:: Supplied entries ::

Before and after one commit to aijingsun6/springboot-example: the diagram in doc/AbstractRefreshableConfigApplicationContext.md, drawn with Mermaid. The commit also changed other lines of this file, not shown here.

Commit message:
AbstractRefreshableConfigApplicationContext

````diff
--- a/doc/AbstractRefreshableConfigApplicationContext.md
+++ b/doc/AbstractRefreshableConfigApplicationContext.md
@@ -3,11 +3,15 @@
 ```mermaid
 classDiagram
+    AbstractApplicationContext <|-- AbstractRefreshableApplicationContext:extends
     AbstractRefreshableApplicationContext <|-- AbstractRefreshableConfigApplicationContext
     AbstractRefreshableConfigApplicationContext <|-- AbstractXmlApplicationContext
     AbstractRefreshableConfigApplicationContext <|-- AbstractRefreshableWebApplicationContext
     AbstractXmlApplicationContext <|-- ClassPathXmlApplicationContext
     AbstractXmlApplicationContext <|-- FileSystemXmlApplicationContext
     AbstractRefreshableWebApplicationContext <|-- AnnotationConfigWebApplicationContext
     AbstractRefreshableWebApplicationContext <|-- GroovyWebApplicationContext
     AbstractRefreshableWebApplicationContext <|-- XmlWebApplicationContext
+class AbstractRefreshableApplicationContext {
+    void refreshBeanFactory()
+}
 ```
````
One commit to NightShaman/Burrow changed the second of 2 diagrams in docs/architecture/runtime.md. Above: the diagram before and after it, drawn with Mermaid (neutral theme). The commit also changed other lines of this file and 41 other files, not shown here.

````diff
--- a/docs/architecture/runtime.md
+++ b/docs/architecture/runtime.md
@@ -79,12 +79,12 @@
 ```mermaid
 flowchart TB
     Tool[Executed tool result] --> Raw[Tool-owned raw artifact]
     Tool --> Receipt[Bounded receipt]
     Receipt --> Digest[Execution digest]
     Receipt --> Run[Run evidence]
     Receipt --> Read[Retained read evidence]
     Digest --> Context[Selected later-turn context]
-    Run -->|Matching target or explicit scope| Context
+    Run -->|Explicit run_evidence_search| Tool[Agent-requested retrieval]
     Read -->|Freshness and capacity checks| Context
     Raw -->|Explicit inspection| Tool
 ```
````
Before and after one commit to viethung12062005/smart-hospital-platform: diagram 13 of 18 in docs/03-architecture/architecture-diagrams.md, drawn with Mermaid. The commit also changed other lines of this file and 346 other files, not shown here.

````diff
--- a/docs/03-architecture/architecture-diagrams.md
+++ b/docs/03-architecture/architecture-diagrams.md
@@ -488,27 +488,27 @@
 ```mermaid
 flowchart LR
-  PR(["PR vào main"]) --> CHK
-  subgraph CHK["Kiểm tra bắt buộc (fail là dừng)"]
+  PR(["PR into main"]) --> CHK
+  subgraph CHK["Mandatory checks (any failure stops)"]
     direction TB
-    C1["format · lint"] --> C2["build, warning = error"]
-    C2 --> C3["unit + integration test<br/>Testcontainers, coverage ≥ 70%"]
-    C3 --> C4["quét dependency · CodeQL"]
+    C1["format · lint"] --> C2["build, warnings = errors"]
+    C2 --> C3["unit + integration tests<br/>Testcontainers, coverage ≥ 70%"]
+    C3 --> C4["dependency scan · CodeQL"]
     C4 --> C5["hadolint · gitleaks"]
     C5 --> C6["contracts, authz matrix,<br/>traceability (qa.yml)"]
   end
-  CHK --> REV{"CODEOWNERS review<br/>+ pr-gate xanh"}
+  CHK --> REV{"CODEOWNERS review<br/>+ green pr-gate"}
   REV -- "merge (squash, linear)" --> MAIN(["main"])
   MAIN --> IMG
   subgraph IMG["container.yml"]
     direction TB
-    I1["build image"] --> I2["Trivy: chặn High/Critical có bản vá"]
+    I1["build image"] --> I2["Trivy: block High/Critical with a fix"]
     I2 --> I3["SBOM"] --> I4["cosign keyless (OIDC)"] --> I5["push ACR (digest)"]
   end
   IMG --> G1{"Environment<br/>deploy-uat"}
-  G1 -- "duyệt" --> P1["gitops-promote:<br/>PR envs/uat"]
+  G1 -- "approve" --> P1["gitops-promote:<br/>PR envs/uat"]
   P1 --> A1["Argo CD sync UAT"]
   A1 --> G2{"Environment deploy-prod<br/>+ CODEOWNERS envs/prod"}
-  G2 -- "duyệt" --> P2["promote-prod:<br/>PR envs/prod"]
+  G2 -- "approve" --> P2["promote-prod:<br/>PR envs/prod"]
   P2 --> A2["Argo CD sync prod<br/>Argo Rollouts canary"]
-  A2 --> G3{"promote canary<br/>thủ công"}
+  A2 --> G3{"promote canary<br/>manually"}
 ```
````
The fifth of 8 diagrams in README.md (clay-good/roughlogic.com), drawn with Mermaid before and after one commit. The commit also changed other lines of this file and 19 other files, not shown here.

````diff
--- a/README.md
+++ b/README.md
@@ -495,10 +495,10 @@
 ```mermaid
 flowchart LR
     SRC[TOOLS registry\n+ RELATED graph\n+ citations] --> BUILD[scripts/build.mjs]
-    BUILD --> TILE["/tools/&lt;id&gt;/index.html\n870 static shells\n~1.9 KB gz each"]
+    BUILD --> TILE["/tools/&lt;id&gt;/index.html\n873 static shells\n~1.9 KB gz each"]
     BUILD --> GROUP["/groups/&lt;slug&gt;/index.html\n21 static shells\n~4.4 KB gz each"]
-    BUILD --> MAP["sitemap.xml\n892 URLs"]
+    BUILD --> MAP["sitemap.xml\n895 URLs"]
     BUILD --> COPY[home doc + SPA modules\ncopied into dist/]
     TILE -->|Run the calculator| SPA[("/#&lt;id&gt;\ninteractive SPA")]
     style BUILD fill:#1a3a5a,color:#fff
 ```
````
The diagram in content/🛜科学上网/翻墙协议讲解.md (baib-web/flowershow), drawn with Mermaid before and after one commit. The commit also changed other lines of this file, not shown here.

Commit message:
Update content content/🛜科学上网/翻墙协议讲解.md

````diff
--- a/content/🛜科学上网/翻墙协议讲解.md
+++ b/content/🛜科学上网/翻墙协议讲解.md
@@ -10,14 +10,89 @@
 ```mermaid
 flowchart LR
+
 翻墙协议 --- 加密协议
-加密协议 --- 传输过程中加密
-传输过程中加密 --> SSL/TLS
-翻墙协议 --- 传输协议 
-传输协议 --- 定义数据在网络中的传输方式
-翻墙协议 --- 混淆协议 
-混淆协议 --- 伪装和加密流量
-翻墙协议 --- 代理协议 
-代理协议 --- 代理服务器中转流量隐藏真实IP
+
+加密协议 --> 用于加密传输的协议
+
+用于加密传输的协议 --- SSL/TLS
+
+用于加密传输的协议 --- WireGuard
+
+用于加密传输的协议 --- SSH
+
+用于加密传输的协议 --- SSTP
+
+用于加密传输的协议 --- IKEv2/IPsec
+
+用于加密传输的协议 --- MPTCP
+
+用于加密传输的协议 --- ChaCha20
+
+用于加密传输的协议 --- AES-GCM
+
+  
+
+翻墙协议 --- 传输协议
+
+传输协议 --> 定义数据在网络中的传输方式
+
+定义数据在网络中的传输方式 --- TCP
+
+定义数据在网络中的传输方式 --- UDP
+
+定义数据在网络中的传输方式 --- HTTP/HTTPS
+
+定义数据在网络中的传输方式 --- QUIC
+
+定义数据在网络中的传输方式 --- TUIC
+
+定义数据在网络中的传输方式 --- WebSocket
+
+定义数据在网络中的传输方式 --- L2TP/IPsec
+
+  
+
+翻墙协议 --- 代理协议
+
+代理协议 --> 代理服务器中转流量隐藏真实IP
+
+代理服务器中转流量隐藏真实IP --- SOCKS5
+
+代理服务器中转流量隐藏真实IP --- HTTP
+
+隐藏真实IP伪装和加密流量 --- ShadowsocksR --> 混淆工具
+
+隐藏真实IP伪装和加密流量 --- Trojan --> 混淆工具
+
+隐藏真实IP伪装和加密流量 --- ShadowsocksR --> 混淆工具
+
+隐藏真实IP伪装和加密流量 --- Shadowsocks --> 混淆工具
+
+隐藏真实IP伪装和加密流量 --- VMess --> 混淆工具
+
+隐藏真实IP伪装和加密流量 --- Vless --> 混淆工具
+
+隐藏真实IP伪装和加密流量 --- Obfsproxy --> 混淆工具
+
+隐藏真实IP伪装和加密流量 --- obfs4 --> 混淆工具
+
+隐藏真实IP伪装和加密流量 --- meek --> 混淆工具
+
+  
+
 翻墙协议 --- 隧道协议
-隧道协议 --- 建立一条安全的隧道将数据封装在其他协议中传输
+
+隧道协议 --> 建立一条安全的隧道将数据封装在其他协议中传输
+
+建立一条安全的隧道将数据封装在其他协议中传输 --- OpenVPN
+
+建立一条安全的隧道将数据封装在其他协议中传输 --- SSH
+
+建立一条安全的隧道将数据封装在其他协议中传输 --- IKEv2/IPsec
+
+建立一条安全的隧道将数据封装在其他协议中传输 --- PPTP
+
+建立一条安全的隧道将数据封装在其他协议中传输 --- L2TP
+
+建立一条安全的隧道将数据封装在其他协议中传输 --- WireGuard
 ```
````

:::

Try it: Search the listing for the string "IPsec". Copy each line where it is found.

Task response:
+用于加密传输的协议 --- IKEv2/IPsec
+定义数据在网络中的传输方式 --- L2TP/IPsec
+建立一条安全的隧道将数据封装在其他协议中传输 --- IKEv2/IPsec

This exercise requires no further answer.